> **About this task**
Tell how many lines in the data hold "context", giving that figure alone.

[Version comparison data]

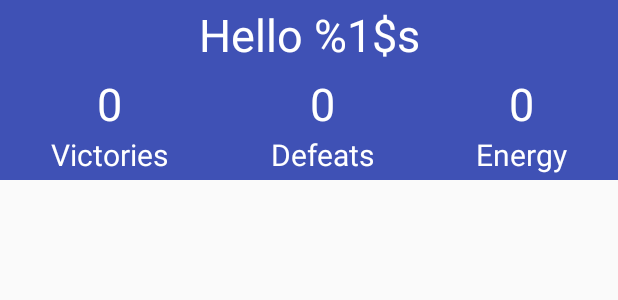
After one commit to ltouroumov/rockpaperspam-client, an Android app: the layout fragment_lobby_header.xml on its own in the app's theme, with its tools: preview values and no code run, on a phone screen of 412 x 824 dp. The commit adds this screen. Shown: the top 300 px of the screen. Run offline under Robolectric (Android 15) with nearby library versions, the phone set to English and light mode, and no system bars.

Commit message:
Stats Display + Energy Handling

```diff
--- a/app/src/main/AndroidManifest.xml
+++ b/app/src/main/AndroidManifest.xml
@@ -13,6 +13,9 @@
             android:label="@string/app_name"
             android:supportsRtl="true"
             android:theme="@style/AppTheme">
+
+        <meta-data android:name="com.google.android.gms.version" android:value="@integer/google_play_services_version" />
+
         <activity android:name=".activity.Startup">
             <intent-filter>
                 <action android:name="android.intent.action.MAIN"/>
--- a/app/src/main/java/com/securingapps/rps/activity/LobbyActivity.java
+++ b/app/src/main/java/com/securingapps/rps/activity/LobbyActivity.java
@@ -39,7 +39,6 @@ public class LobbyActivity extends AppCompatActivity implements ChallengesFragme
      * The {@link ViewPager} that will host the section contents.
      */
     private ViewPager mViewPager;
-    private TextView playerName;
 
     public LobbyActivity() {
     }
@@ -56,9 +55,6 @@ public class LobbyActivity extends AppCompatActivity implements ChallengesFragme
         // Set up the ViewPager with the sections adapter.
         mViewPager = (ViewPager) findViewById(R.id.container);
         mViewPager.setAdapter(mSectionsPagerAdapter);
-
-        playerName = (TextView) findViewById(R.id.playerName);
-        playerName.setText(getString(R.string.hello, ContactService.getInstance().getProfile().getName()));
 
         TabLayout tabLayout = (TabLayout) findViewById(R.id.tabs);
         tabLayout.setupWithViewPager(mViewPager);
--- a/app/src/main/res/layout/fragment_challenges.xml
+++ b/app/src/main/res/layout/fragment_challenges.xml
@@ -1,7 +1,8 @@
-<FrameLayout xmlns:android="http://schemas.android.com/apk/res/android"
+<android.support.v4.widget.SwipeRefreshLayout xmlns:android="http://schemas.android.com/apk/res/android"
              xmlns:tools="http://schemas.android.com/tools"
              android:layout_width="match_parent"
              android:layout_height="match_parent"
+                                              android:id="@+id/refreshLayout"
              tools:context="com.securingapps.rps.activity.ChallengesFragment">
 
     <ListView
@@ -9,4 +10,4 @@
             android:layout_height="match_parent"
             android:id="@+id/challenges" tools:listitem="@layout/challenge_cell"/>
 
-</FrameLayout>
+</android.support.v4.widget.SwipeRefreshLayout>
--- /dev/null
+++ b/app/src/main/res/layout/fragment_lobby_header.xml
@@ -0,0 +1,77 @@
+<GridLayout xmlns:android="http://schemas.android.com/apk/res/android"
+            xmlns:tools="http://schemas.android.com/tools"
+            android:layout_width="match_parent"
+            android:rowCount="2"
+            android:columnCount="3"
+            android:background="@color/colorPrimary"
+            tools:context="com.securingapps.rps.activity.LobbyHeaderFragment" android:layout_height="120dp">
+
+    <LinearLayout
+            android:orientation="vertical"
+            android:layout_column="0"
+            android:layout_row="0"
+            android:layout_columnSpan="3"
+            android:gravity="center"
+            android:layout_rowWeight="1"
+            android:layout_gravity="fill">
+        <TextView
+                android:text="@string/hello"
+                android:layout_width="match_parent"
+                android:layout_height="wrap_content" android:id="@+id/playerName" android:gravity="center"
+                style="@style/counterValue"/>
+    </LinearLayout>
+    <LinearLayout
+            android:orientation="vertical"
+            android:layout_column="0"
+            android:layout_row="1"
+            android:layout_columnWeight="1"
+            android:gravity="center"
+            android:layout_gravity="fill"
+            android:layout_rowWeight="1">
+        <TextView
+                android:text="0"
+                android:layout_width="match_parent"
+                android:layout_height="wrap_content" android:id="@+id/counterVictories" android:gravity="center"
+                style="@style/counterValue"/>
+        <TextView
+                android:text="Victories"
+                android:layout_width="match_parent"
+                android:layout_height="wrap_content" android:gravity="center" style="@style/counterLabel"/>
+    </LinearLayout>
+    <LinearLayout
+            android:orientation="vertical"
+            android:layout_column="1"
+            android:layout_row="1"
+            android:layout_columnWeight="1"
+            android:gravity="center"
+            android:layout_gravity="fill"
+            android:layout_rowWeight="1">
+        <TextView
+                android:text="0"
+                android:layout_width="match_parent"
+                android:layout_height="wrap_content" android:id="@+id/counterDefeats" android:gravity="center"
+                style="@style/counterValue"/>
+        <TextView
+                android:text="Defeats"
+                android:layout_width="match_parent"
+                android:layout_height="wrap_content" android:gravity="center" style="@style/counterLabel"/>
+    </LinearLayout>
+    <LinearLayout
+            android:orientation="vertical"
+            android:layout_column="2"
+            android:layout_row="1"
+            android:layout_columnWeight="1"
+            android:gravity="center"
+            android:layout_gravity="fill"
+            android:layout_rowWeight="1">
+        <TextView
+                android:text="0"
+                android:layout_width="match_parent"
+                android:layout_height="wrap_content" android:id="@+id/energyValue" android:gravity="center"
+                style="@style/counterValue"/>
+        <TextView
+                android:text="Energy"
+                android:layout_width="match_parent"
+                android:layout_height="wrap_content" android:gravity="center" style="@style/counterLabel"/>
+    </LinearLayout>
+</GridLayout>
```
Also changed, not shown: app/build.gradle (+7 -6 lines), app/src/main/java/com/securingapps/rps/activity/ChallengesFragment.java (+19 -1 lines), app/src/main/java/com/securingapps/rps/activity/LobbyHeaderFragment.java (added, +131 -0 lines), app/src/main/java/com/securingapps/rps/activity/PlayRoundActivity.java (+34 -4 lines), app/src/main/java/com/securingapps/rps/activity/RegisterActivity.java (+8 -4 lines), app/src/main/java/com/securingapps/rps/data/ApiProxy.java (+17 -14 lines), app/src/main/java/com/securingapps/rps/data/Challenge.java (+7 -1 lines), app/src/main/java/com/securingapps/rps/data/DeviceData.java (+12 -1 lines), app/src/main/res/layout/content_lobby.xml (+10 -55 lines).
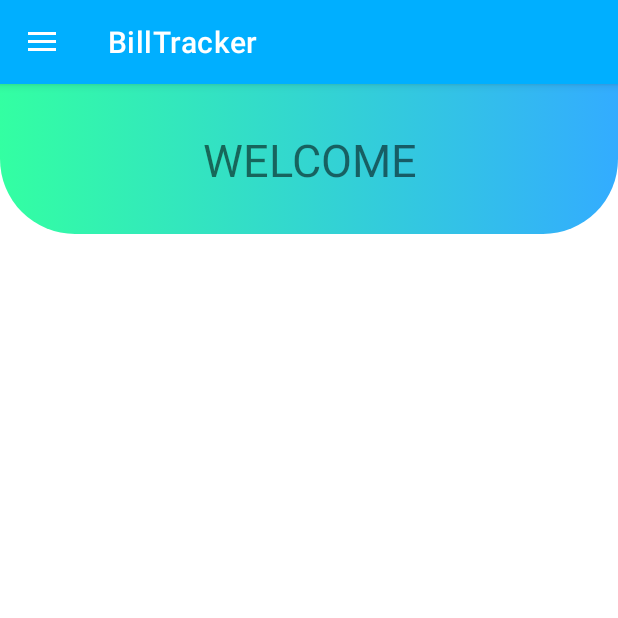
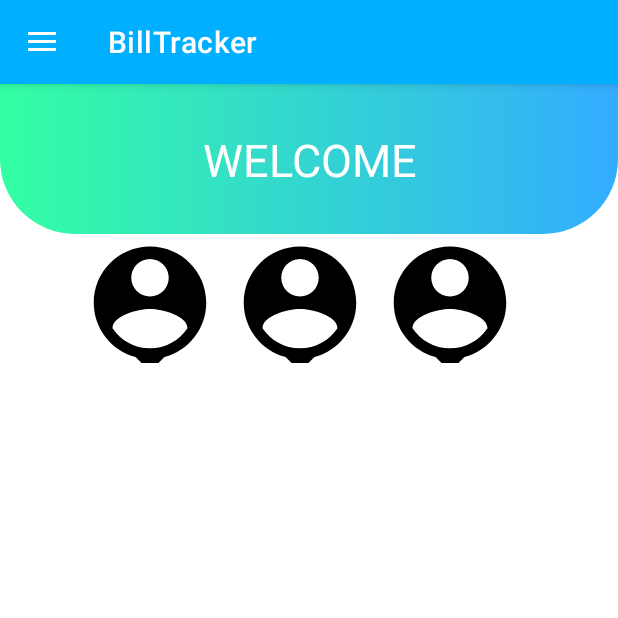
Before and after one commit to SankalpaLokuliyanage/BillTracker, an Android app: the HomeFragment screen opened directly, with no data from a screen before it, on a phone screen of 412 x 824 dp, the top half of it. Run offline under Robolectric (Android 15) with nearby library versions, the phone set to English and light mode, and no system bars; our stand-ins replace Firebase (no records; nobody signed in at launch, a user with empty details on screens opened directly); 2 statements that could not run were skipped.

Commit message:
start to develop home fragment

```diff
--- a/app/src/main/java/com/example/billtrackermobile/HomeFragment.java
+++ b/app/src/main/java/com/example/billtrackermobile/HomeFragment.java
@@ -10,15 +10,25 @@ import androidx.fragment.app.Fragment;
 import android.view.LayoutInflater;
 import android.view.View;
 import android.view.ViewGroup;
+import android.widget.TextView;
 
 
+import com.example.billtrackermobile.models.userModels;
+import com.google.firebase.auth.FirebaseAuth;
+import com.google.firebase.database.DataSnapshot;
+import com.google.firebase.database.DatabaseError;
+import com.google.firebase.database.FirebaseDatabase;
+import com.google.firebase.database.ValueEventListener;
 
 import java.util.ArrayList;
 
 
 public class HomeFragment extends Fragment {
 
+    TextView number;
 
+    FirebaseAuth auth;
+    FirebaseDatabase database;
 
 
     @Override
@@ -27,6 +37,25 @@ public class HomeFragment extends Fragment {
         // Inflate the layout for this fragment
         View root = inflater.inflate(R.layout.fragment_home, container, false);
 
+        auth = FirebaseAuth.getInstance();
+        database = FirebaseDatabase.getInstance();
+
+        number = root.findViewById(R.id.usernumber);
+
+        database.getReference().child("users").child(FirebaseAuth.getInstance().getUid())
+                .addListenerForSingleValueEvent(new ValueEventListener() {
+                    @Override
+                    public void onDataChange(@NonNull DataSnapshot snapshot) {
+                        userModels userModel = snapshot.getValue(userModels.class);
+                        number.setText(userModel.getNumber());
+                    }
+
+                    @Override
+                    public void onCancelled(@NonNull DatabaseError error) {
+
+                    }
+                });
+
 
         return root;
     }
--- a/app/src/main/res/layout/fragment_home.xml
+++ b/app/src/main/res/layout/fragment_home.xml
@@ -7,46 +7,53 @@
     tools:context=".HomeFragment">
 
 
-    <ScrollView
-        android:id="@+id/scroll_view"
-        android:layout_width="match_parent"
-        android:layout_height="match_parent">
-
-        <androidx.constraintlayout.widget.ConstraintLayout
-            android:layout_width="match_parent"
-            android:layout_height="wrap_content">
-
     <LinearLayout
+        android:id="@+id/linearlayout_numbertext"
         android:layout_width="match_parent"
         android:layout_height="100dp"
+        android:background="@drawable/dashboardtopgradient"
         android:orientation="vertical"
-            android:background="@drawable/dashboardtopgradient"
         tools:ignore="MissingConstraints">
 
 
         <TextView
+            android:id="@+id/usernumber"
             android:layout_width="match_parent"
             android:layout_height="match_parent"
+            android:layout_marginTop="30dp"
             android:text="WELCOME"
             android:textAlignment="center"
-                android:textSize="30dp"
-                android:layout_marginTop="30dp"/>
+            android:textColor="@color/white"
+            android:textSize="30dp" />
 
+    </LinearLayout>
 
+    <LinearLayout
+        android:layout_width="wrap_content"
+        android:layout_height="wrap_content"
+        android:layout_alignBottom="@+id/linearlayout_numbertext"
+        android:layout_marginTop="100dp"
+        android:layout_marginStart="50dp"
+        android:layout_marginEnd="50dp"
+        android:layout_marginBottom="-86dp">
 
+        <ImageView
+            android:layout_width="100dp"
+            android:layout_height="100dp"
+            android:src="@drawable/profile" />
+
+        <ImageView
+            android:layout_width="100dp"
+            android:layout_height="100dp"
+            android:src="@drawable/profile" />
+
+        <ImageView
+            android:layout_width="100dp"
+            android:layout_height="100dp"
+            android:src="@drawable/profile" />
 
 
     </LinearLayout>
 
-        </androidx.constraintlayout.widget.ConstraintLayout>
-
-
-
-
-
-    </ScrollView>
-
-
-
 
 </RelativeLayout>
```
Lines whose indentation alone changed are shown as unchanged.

> **Output of the task**
3